*Task*:
Show all lines from the data that include the word "padding".

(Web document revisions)
▼

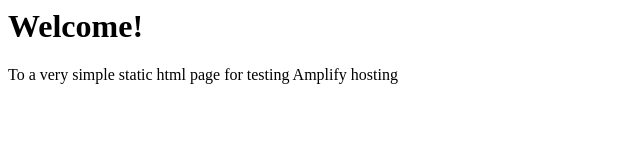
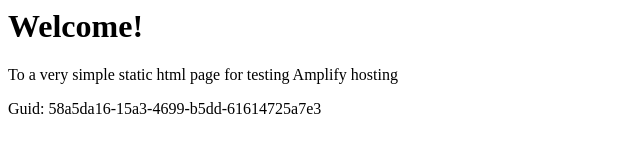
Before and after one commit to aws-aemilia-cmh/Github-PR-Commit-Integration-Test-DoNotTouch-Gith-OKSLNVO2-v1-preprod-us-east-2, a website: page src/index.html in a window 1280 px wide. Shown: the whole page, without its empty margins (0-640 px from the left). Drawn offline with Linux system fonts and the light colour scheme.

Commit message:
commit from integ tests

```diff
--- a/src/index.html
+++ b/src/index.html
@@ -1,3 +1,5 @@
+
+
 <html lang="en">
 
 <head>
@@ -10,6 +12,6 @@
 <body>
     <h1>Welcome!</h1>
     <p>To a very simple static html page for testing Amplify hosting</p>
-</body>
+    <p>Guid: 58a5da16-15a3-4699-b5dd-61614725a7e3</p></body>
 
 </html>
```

▲
▼

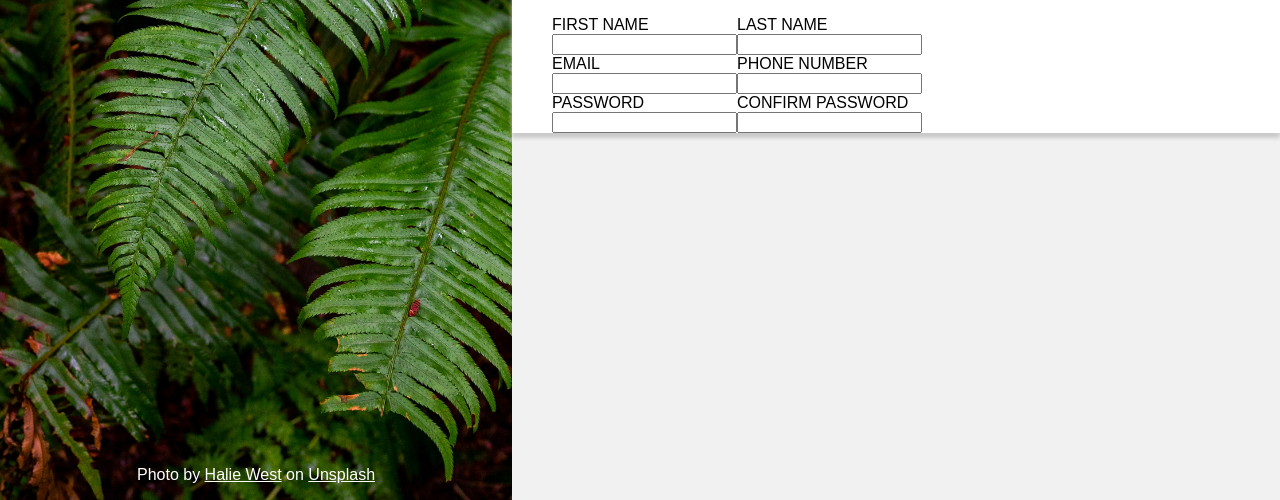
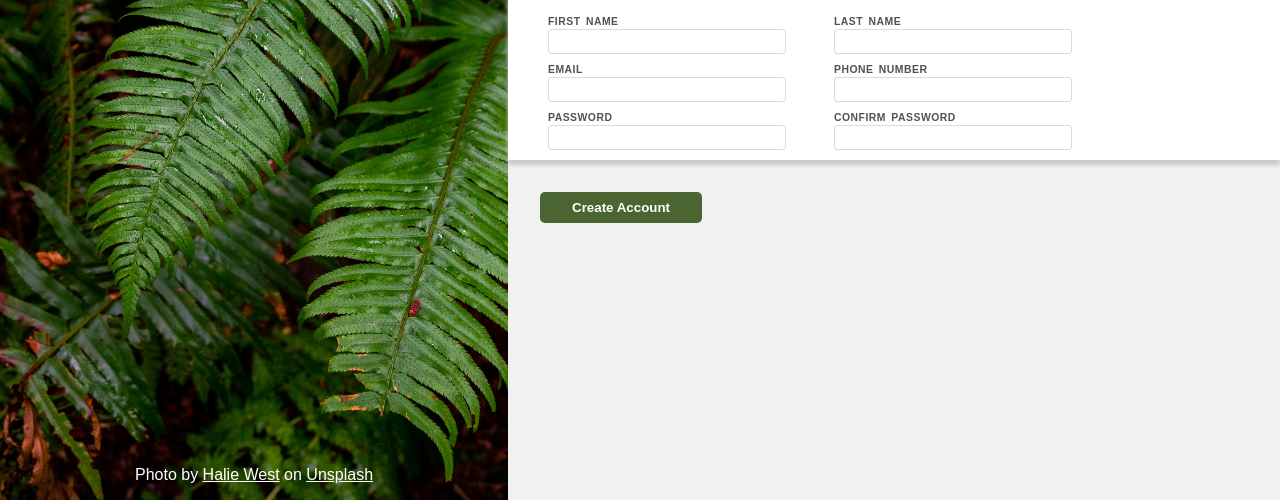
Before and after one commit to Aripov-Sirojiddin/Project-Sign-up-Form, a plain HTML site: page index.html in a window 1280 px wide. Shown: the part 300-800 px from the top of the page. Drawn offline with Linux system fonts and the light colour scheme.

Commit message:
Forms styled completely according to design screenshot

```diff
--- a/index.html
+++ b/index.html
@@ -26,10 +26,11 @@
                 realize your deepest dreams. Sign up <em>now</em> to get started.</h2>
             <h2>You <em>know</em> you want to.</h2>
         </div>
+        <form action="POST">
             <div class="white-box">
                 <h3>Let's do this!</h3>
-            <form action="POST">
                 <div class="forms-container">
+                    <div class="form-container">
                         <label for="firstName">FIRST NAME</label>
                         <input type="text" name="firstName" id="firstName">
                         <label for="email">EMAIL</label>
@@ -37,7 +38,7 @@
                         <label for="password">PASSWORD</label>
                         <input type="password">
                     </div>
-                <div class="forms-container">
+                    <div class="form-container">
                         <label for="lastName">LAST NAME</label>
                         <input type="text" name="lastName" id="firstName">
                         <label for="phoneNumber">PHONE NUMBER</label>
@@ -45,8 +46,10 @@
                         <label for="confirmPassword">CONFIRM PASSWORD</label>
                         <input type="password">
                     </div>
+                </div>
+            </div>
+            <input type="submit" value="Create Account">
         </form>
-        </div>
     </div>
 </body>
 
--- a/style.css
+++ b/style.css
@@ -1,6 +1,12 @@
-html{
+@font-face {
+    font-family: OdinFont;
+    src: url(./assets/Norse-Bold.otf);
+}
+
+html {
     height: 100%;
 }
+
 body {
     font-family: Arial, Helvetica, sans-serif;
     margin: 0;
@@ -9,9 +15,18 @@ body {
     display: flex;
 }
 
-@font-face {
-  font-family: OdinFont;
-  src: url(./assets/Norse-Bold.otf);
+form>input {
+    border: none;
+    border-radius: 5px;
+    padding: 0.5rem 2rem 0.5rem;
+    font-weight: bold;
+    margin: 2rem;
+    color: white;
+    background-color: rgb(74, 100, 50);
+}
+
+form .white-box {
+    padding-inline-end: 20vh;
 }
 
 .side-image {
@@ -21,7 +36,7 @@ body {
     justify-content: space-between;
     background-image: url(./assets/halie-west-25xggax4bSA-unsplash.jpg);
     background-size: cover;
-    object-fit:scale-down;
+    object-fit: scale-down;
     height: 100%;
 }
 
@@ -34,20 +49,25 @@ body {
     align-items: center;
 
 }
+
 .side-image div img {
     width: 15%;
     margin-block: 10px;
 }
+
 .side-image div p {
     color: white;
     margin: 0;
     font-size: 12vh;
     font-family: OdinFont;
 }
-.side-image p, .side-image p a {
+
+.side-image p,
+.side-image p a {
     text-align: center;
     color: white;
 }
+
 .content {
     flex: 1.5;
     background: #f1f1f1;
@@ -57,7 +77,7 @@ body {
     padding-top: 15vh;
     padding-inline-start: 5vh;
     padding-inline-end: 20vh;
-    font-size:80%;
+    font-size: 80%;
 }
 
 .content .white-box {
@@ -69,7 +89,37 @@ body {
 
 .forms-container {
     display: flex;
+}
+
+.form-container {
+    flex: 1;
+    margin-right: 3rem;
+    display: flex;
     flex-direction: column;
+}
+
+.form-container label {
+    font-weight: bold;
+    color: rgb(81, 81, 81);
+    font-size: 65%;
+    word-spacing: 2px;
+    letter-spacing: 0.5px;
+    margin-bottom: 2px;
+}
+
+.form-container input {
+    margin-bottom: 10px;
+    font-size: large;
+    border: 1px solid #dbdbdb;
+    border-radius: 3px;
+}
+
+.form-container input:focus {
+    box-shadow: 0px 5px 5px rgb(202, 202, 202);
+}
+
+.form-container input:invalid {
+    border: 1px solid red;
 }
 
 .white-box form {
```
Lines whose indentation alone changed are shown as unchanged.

▲
▼

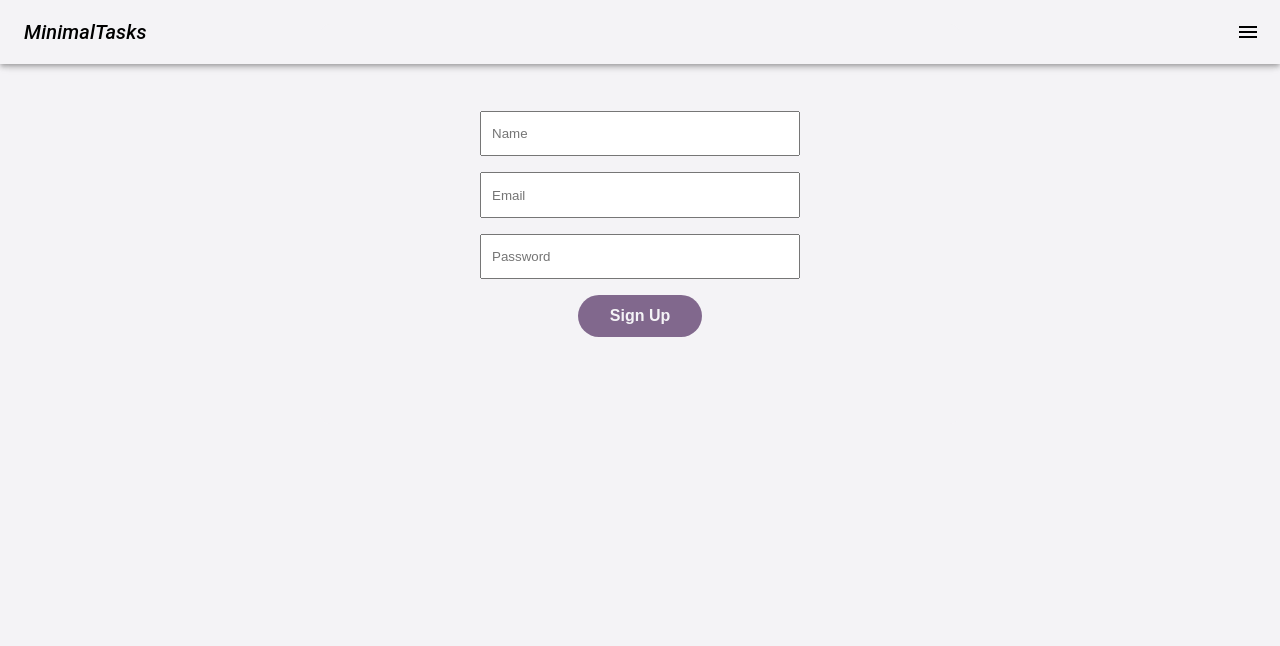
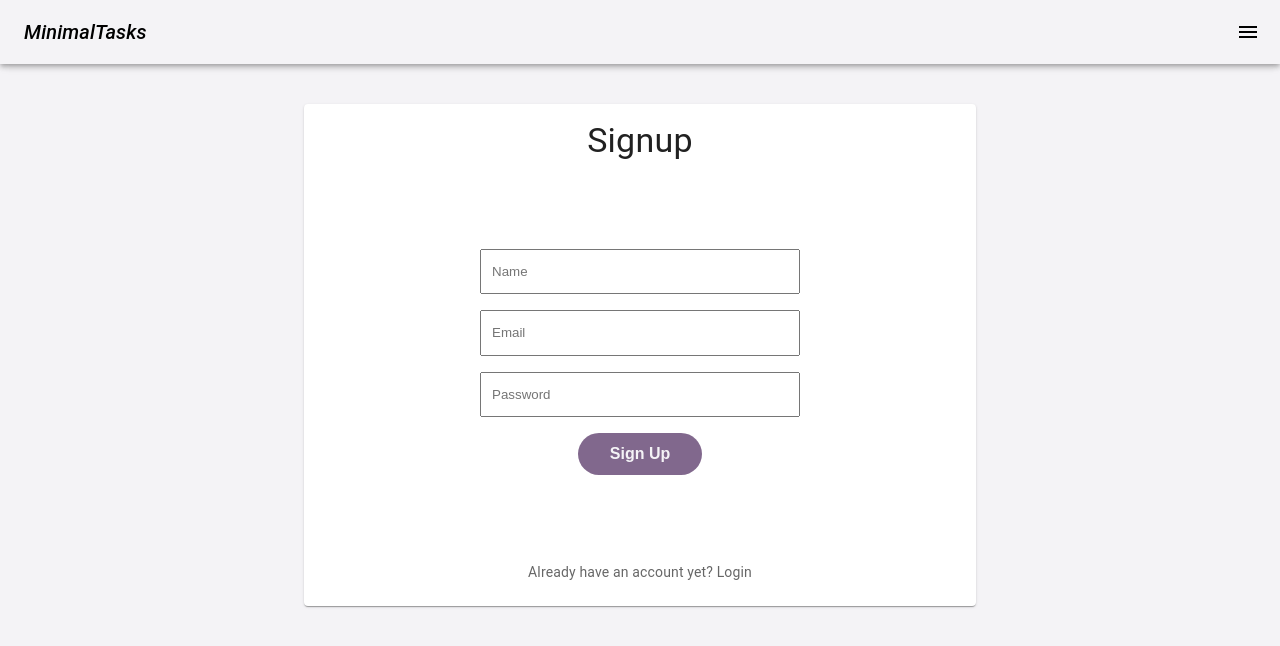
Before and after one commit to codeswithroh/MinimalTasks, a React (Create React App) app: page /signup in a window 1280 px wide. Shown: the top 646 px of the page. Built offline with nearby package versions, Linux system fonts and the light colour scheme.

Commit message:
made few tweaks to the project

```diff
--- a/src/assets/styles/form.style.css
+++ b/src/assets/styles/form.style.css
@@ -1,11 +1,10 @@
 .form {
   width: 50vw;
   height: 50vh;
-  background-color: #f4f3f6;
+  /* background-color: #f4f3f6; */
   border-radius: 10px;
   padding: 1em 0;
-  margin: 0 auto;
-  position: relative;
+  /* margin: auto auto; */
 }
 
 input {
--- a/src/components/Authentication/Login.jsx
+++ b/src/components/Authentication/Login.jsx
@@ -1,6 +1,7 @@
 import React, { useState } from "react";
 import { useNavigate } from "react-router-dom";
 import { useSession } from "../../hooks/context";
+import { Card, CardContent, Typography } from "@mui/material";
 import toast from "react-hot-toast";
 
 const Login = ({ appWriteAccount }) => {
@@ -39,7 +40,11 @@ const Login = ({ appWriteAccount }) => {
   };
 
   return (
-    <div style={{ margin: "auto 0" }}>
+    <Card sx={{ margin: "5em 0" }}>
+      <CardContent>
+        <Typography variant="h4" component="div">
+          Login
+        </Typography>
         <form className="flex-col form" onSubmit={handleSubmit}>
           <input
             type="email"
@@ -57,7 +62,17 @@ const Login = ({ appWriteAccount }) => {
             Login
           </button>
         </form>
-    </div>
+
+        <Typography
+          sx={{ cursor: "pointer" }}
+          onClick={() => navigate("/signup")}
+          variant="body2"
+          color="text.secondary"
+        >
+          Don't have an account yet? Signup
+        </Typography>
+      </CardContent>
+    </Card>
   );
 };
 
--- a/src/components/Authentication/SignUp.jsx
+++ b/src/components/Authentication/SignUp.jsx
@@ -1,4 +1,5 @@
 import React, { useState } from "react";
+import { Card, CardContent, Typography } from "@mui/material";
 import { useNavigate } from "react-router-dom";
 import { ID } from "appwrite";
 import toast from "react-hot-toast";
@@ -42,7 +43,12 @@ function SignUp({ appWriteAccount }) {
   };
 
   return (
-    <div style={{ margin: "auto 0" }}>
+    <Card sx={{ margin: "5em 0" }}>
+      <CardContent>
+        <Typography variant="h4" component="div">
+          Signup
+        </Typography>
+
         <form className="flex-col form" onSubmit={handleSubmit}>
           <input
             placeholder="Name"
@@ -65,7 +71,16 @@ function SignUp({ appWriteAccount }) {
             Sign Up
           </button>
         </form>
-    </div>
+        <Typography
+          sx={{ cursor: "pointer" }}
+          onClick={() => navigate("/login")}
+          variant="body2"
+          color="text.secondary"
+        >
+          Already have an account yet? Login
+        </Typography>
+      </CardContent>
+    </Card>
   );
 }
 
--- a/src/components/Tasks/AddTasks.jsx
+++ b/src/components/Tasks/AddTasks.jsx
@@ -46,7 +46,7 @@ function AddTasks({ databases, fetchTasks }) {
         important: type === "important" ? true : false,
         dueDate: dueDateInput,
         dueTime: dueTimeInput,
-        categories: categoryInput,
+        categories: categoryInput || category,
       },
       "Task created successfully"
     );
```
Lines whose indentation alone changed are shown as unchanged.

▲

*Solution*:
+    padding: 0.5rem 2rem 0.5rem;
+    padding-inline-end: 20vh;
     padding-top: 15vh;
     padding-inline-start: 5vh;
     padding-inline-end: 20vh;
   padding: 1em 0;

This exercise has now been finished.